Death in the Gulf Stream Cocktail Recipe

Death in the Gulf Stream Cocktail Recipe

Death in the Gulf Stream Cocktail Recipe

Our favorite drink from our time in Detroit was Amanda Mentzer’s Worse for Wear. We mentioned in our write-up on it last week that it’s based on a Hemingway hangover cure. Looking into it further, we discovered that the Hemingway original was in fact the product of the meeting of two of history’s titans of drink: Hemingway, of course, and Charles H. Baker. Baker was a journalist who married an heiress and spent the 1930s eating and drinking his way around the globe with her. These world travels produced first a cookbook and then a cocktail book, The Gentleman’s Companion, Being an Exotic Drinking Book; or, Around the World With Jigger, Beaker, and Flask. If you were sailing the seven seas in search of drinks and drinking buddies in the 1930s, eventually you would have to find your way to Key West and Hemingway. And if Hemingway and Baker were drinking together, you know for sure that they would require a picker upper in the morning. Thus, the Death in the Gulf Stream was born–or, as Baker called it, “Ernest Hemingway’s Reviver On Morning After Anything, Made of Holland Gin & other Things, which We Called ‘Death in the Gulf Stream,’ but Found Most Valuable.” Baker had a thing for long, multiple titles.

Death in the Gulf Stream is a drink that gives no sympathy. It’s not meant to soothe. It’s meant to slap you wide awake and get you right back into the drinking game again. It’s the smelling salts of cocktails, strong, bitter, and tart. As a hangover cure, it’s ridiculous; but we have to admit that it has a bracing quality about it. It’s not what we would call pleasant, but it is kind of magnetic.

Or, as Charles H. Baker puts it, ‘It is reviving and refreshing; cools the blood and inspires renewed interest in food, companions and life.’
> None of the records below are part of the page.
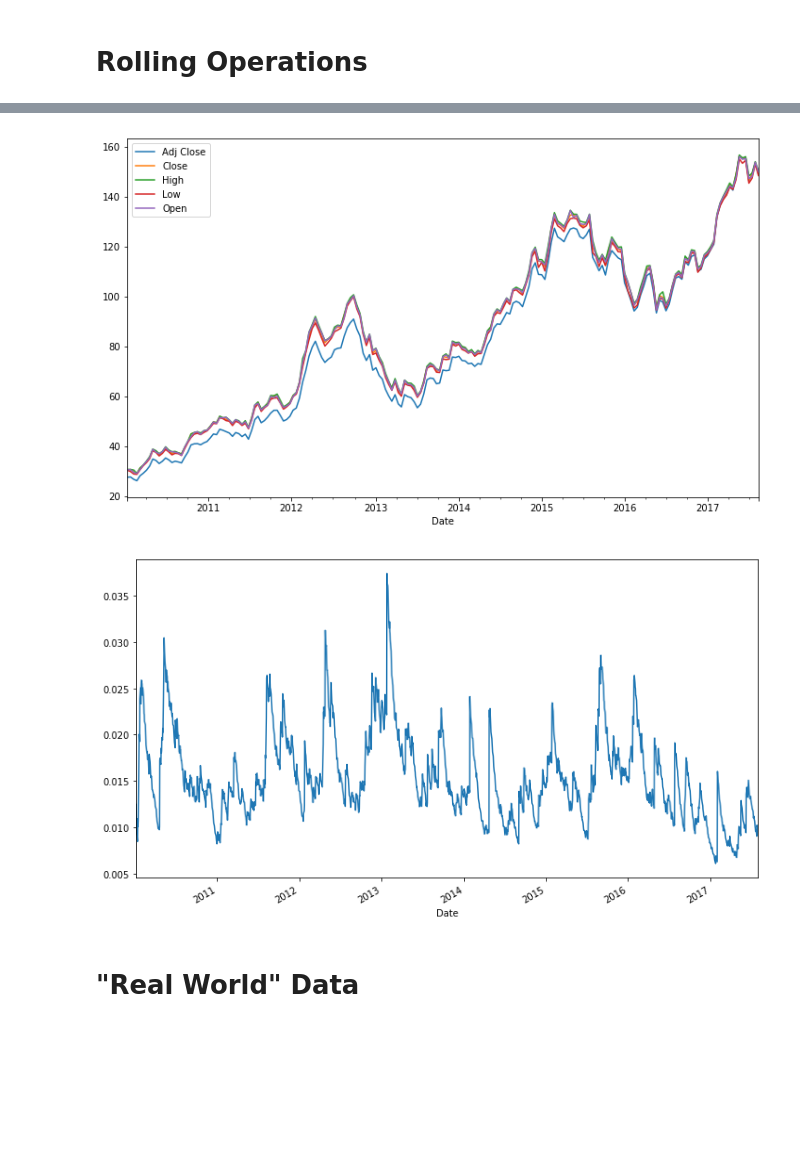
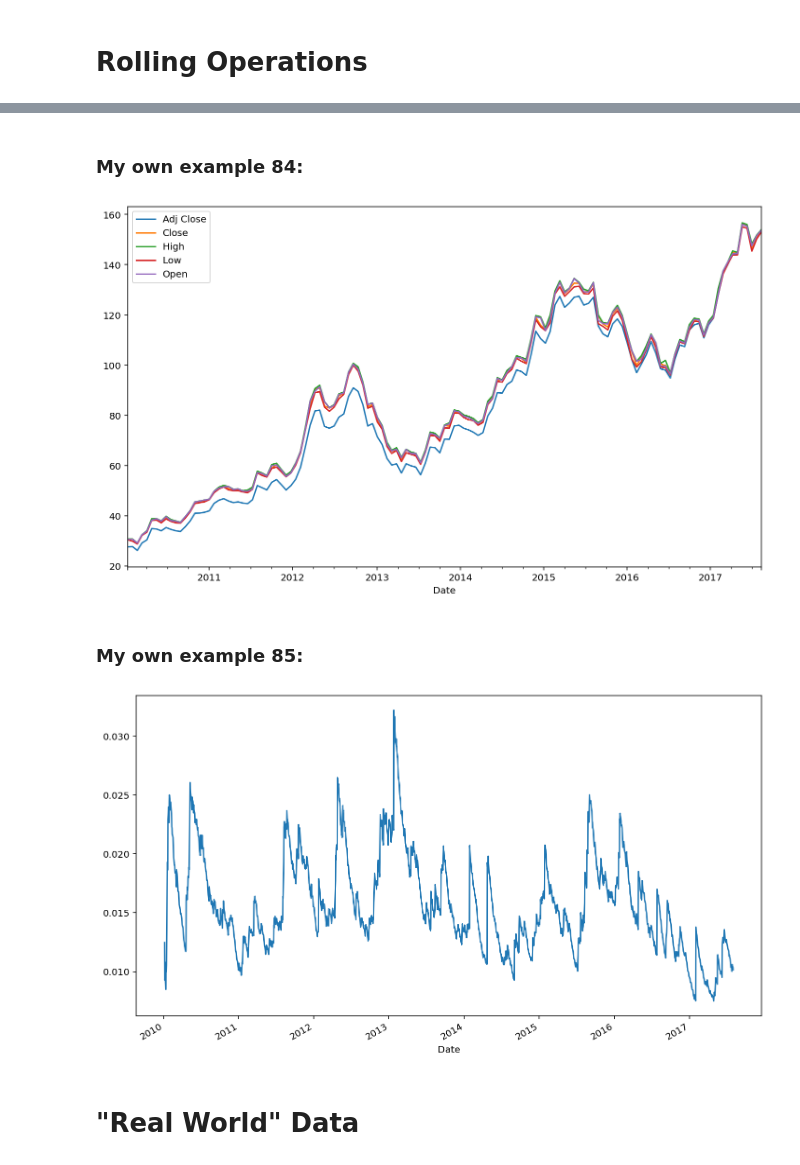
Before and after one commit to havelazcoay/AlgorithmsUN2022I, a Jupyter notebook: Laboratorio_2.ipynb, the cells around one changed output, grey strips where cells are left out. Drawn from its saved outputs; the diff is of its cells as text; code cells hidden in the pictures; blank space fills up the shorter version.

```diff
--- a/Laboratorio_2.ipynb
+++ b/Laboratorio_2.ipynb
@@ -1662,13 +1721,17 @@ aapl.rolling(5)[['Close', 'Adj Close']].mean().plot();
+# %% [markdown]
+### **My own example 84:**
 # %%
 # Drop `Volume`, since it's way bigger than everything else.
-aapl.drop('Volume', axis=1).resample('2W').max().plot();
+aapl.drop('Volume', axis=1).resample('3W').max().plot();
 # %% [output]
-[figure, old version]
+[figure, new version]
+# %% [markdown]
+### **My own example 85:**
 # %%
 # 30-day rolling exponentially-weighted stddev of returns.
-aapl['Close'].pct_change().ewm(span=30).std().plot();
+aapl['Close'].pct_change().ewm(span=50).std().plot();
 # %% [output]
-[figure, old version]
+[figure, new version]
 # %% [markdown]
 # "Real World" Data
 # %%
```
Also changed, not shown: parts of 19 cells of this notebook.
  • 3 oz genever, aka Holland gin
  • 4 dashes Angostura bitters
  • 1 lime
  • 1 tsp simple syrup–Baker recommends no sugar at all, but allows for no more than a teaspoon if you must add some. We definitely recommend the teaspoon.


  • Fill a highball glass with crushed ice.
  • Dash the bitters onto the ice.
  • Add the juice of the lime, and then drop the pressed peels in as well. The peels make a surprising difference, contributing a nice vegetal quality to the drink.
  • Add the gin and the simple syrup.

Roberts & June